The actions of the Nazis generated a wide range of responses within the occupied territories. On the one hand, there are numerous examples of acts of solidarity, support and kindness. The threat of a common enemy (the Nazis) mobilized local and national communities to come together through cooperation and resistance. On the other hand you also find hostility, jealousy, hatred and betrayal.  Many people were forced to fight for their own survival and that of their immediate families even at the expense of others.  There are many stories of collaboration with the Nazis to ensure a person’s survival or for personal gain, highlighting selfish attitudes. However, we should remember that living in a time of war creates extreme circumstances and it is not always easy to make judgements. However, how people react in a time of war and adversity can be a measure of one’s humanity.

Despite the brutality of the Nazi regime and the extremely difficult and repressive conditions imposed across occupied Europe including the relentless actions of the authorities to suppress any form of resistance, actions of solidarity existed everywhere and resistance movements were set up in many different countries. An organized resistance movement was established in Poland and was one of the largest in  Europe.  The underground system that functioned in Poland was on an organised scale unprecedented throughout Europe and it played a key role in the fight for liberty along with the resistance movement in France, the guerrilla movement in Yugoslavia and the various resistance groups that existed in  other European countries.

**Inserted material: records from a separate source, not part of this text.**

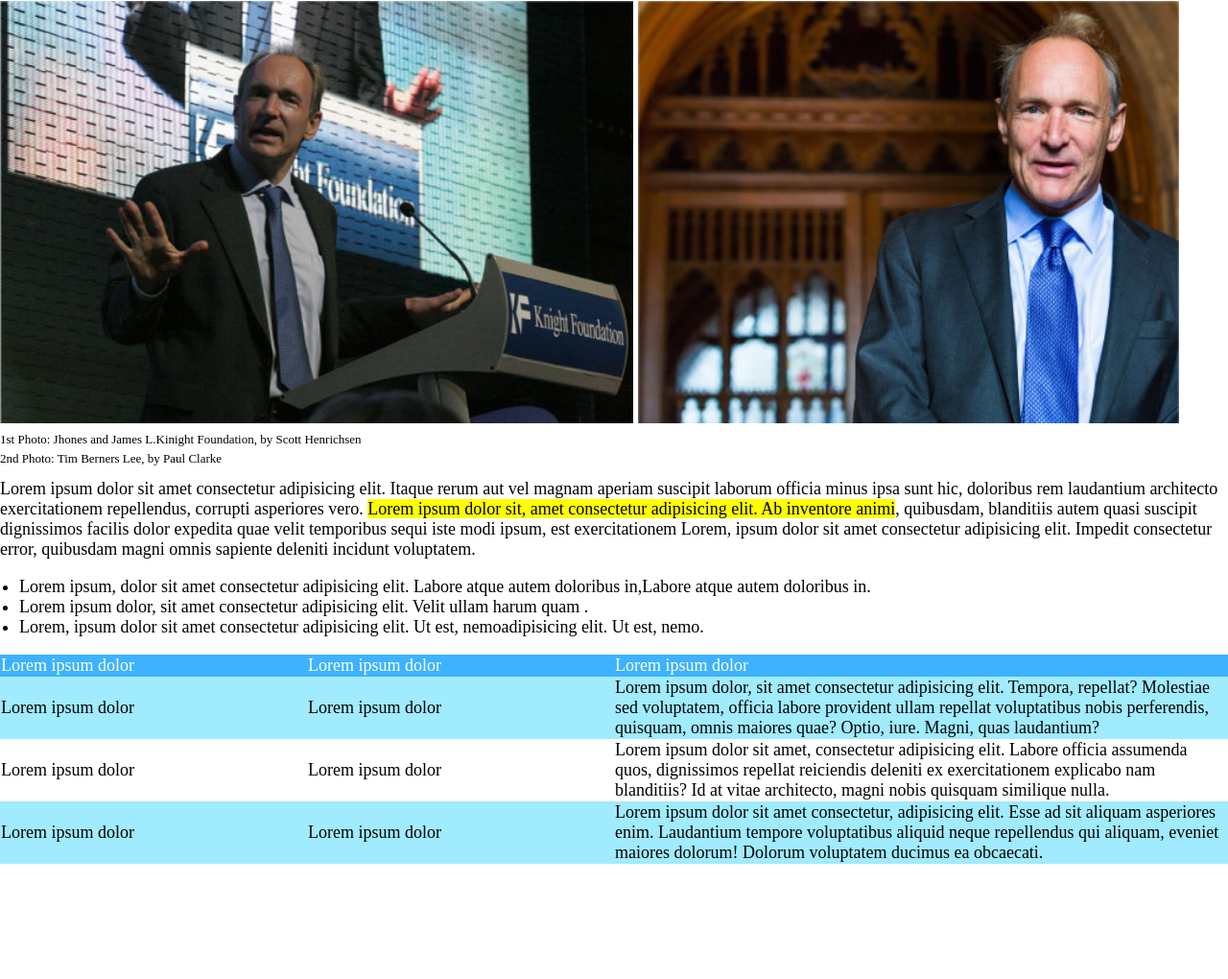
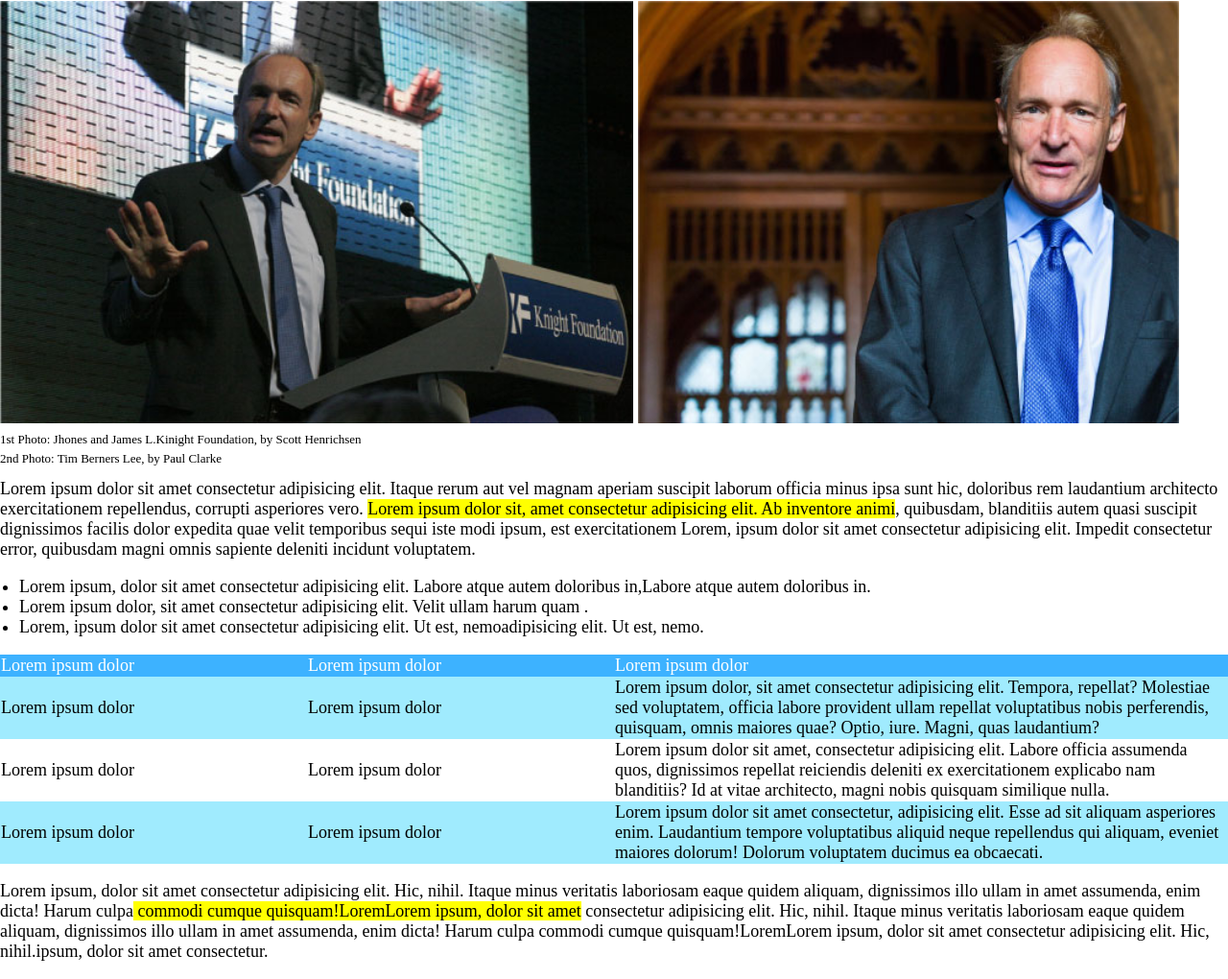
Before and after one commit to matteo2302/html-css-booleaner, a plain HTML site: page index.html in a window 1280 px wide. Shown: the part 319-1339 px from the top of the page at 96% size. Before the commit the page ends 1219 px from the top, so only its background shows below. Drawn offline with Linux system fonts and the light colour scheme.

Commit message:
after table text

```diff
--- a/index.html
+++ b/index.html
@@ -109,6 +109,20 @@
           </tr>
         </tbody>
       </table>
+      <p>
+        Lorem ipsum, dolor sit amet consectetur adipisicing elit. Hic, nihil.
+        Itaque minus veritatis laboriosam eaque quidem aliquam, dignissimos illo
+        ullam in amet assumenda, enim dicta! Harum culpa<span
+          class="sottolineato"
+        >
+          commodi cumque quisquam!LoremLorem ipsum, dolor sit amet</span
+        >
+        consectetur adipisicing elit. Hic, nihil. Itaque minus veritatis
+        laboriosam eaque quidem aliquam, dignissimos illo ullam in amet
+        assumenda, enim dicta! Harum culpa commodi cumque quisquam!LoremLorem
+        ipsum, dolor sit amet consectetur adipisicing elit. Hic, nihil.ipsum,
+        dolor sit amet consectetur.
+      </p>
     </main>
   </body>
 </html>
```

All forms of resistance were important in the struggle to defeat the Nazi occupiers. Resistance groups and partisans (members of irregular military forces) existed across Europe and they directly opposed and fought against the occupying force and local collaborators through various means including armed conflict.  Many people resisted in their own way by refusing to take part in forced labour that would support the occupying force. Others operated on the edges of the resistance and  provided support through an economic underground or by providing safe houses, false alibis etc. People who tried to escape from Nazi occupied Europe to Allied or neutral countries were also resisting the occupier.  Tens of thousands of people fled from Poland, especially to Hungary. Up to 100,000 fled from Norway to Sweden and Great Britain, and up to 30,000 fled from Alsace and Lorraine to France and Switzerland.  These escapes would not have been possible without the support of the various escape lines and resistance groups established by ordinary people to assist others to escape from Nazi occupied Europe.  People who assisted others to escape showed extraordinary courage, bravery, kindness and determination as they risked their lives to assist those who needed to cross the borders of occupied Europe.   



Albright M., Faszyzm. Ostrzeżenie, Warszawa 2018
Bratkowski S., Kto na to przyzwolił? Szkic o odpowiedzialności za przyszłą historię, Warszawa 2013
A. Filar, Opowieści tatrzańskich kurierów, Warszawa 1977
Madajczyk Cz., Faszyzm i okupacje 1938-1945, Poznań 1984
Paxton R. O., Anatomia Faszyzmu, Poznań 2005
Rutkowski G., Polska Walcząca, t.22 Tatrzańscy kurierzy, Warszawa 2016